● Directions
Before repeating the entries below, strip out every picture and keep all else as it is.

● Task material

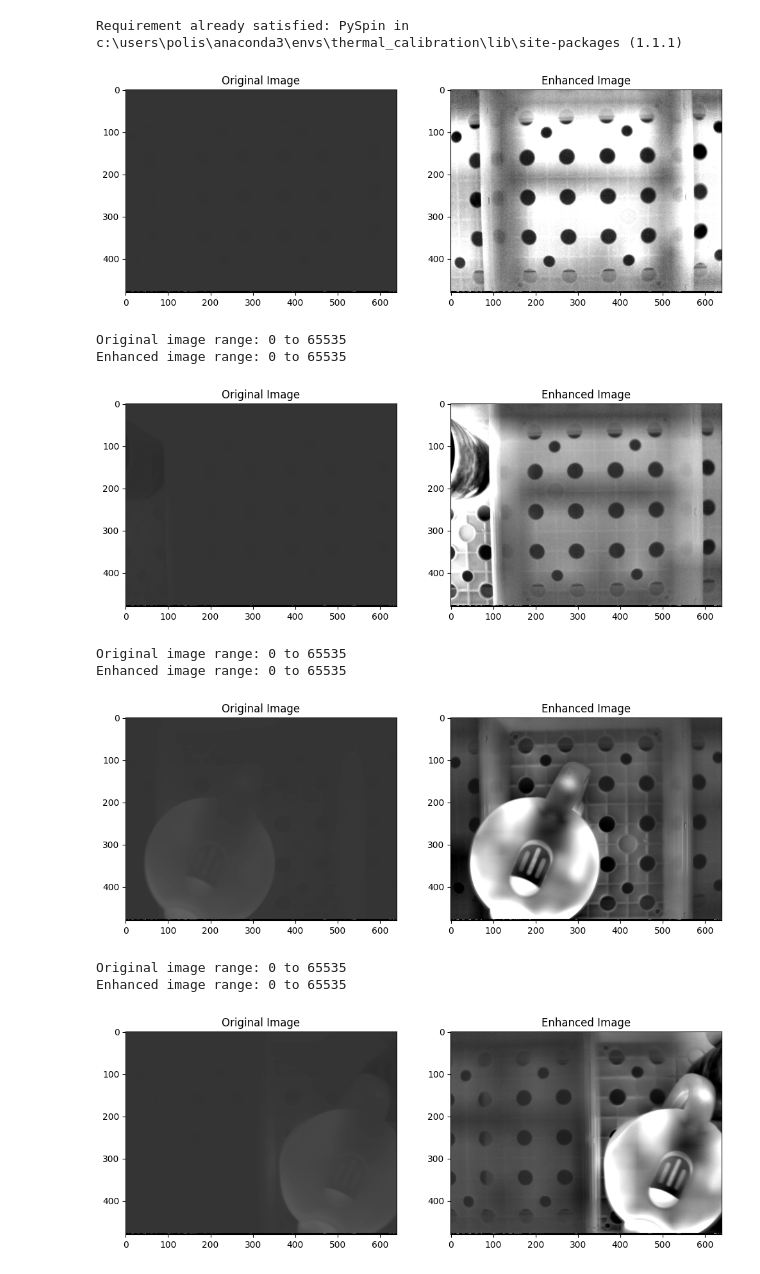
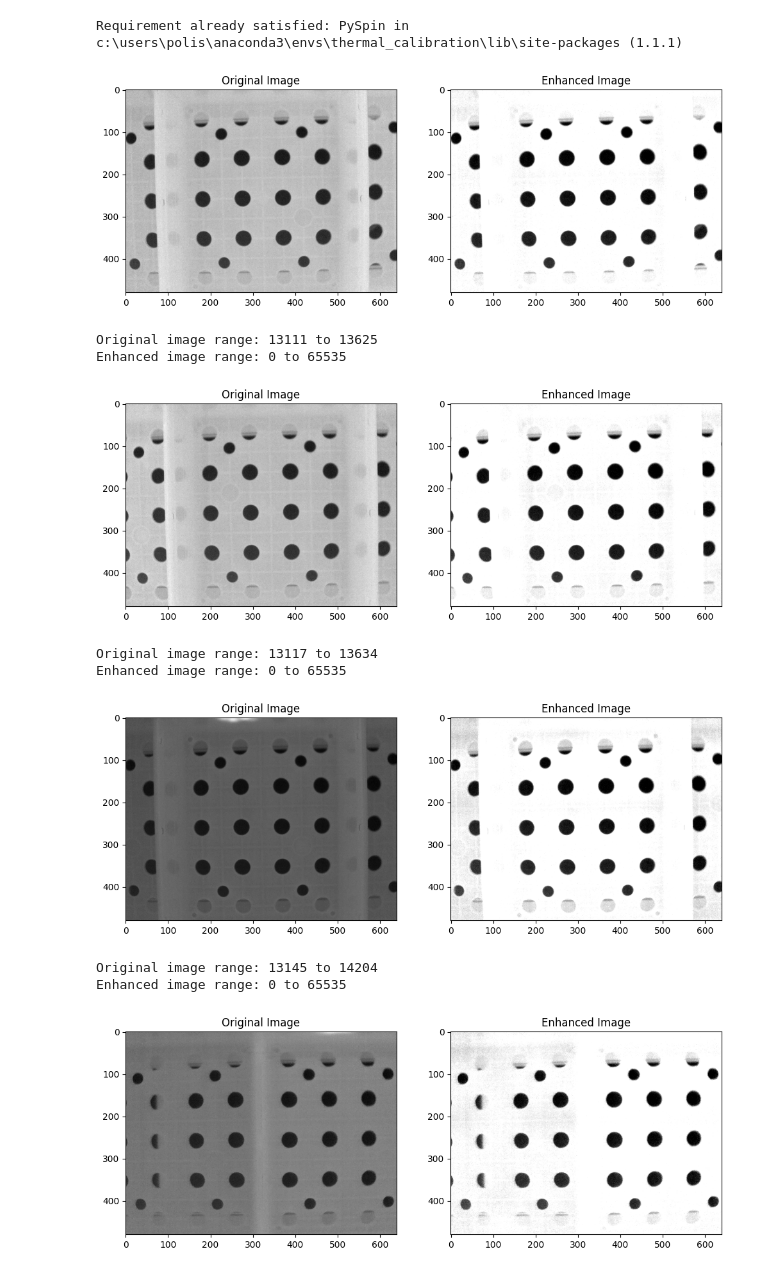
Before and after one commit to spsaswat/APPF_FLIR, a Jupyter notebook: SensorCommunication/gantry_communication_code.ipynb, the cells around one changed output. Drawn from its saved outputs; the diff is of its cells as text; code cells hidden in the pictures.

```diff
--- a/SensorCommunication/gantry_communication_code.ipynb
+++ b/SensorCommunication/gantry_communication_code.ipynb
@@ -235,43 +235,45 @@ def plot_images(original_image, enhanced_image):
     plt.show()
 
 # Directory paths
-input_directory = "../SensorCommunication/Acquisition/20240815-155900_tiff/20240815-155900/"
-output_directory = "../SensorCommunication/Acquisition/20240815-155900_tiff/20240815-155900-calibrated/"
+# input_directory = "../SensorCommunication/Acquisition/20240815-155900_tiff/20240815-155900/"
+# output_directory = "../SensorCommunication/Acquisition/20240815-155900_tiff/20240815-155900-calibrated/"
 # input_directory = "../SensorCommunication/Acquisition/calib_data_2/calib_data_2/20240822-125442/"
 # output_directory = "../SensorCommunication/Acquisition/calib_data_2/calib_data_2/20240822-125442/20240822-125442-calibrated/"
+input_directory = "../SensorCommunication/Acquisition/calib_data_3/20240823-144851/"
+output_directory = "../SensorCommunication/Acquisition/calib_data_3/20240823-144851-calibrated/"
 
 # Create output directory if it doesn't exist
 os.makedirs(output_directory, exist_ok=True)
 
 # Process each image in the directory
 for filename in os.listdir(input_directory):
     if filename.endswith(".tiff"):
         input_path = os.path.join(input_directory, filename)
         output_path = os.path.join(output_directory, filename)
 
         # Load the original image
         original_image = cv2.imread(input_path, cv2.IMREAD_UNCHANGED)
 
         # Process the image
         enhanced_image = process_image(input_path)
 
         # Save the enhanced image
         cv2.imwrite(output_path, enhanced_image)
 
         # Plot the original and enhanced images
         plot_images(original_image, enhanced_image)
 
         # Debug: Print min and max values
         print(f"Original image range: {np.min(original_image)} to {np.max(original_image)}")
         print(f"Enhanced image range: {np.min(enhanced_image)} to {np.max(enhanced_image)}")
 # %% [output]
-[figure, old version]
+[figure, new version]
-Original image range: 0 to 65535
+Original image range: 13111 to 13625
 Enhanced image range: 0 to 65535
-[figure, old version]
+[figure, new version]
-Original image range: 0 to 65535
+Original image range: 13117 to 13634
 Enhanced image range: 0 to 65535
-[figure, old version]
+[figure, new version]
-Original image range: 0 to 65535
+Original image range: 13145 to 14204
 Enhanced image range: 0 to 65535
-[figure, old version]
+[figure, new version]
```
Also changed, not shown: parts of 1 cell of this notebook, 5 other files.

● Solution for this task
Before and after one commit to spsaswat/APPF_FLIR, a Jupyter notebook: SensorCommunication/gantry_communication_code.ipynb, the cells around one changed output. Drawn from its saved outputs; the diff is of its cells as text; code cells hidden in the pictures.

```diff
--- a/SensorCommunication/gantry_communication_code.ipynb
+++ b/SensorCommunication/gantry_communication_code.ipynb
@@ -235,43 +235,45 @@ def plot_images(original_image, enhanced_image):
     plt.show()
 
 # Directory paths
-input_directory = "../SensorCommunication/Acquisition/20240815-155900_tiff/20240815-155900/"
-output_directory = "../SensorCommunication/Acquisition/20240815-155900_tiff/20240815-155900-calibrated/"
+# input_directory = "../SensorCommunication/Acquisition/20240815-155900_tiff/20240815-155900/"
+# output_directory = "../SensorCommunication/Acquisition/20240815-155900_tiff/20240815-155900-calibrated/"
 # input_directory = "../SensorCommunication/Acquisition/calib_data_2/calib_data_2/20240822-125442/"
 # output_directory = "../SensorCommunication/Acquisition/calib_data_2/calib_data_2/20240822-125442/20240822-125442-calibrated/"
+input_directory = "../SensorCommunication/Acquisition/calib_data_3/20240823-144851/"
+output_directory = "../SensorCommunication/Acquisition/calib_data_3/20240823-144851-calibrated/"
 
 # Create output directory if it doesn't exist
 os.makedirs(output_directory, exist_ok=True)
 
 # Process each image in the directory
 for filename in os.listdir(input_directory):
     if filename.endswith(".tiff"):
         input_path = os.path.join(input_directory, filename)
         output_path = os.path.join(output_directory, filename)
 
         # Load the original image
         original_image = cv2.imread(input_path, cv2.IMREAD_UNCHANGED)
 
         # Process the image
         enhanced_image = process_image(input_path)
 
         # Save the enhanced image
         cv2.imwrite(output_path, enhanced_image)
 
         # Plot the original and enhanced images
         plot_images(original_image, enhanced_image)
 
         # Debug: Print min and max values
         print(f"Original image range: {np.min(original_image)} to {np.max(original_image)}")
         print(f"Enhanced image range: {np.min(enhanced_image)} to {np.max(enhanced_image)}")
 # %% [output]
-[figure, old version]
+[figure, new version]
-Original image range: 0 to 65535
+Original image range: 13111 to 13625
 Enhanced image range: 0 to 65535
-[figure, old version]
+[figure, new version]
-Original image range: 0 to 65535
+Original image range: 13117 to 13634
 Enhanced image range: 0 to 65535
-[figure, old version]
+[figure, new version]
-Original image range: 0 to 65535
+Original image range: 13145 to 14204
 Enhanced image range: 0 to 65535
-[figure, old version]
+[figure, new version]
```
Also changed, not shown: parts of 1 cell of this notebook, 5 other files.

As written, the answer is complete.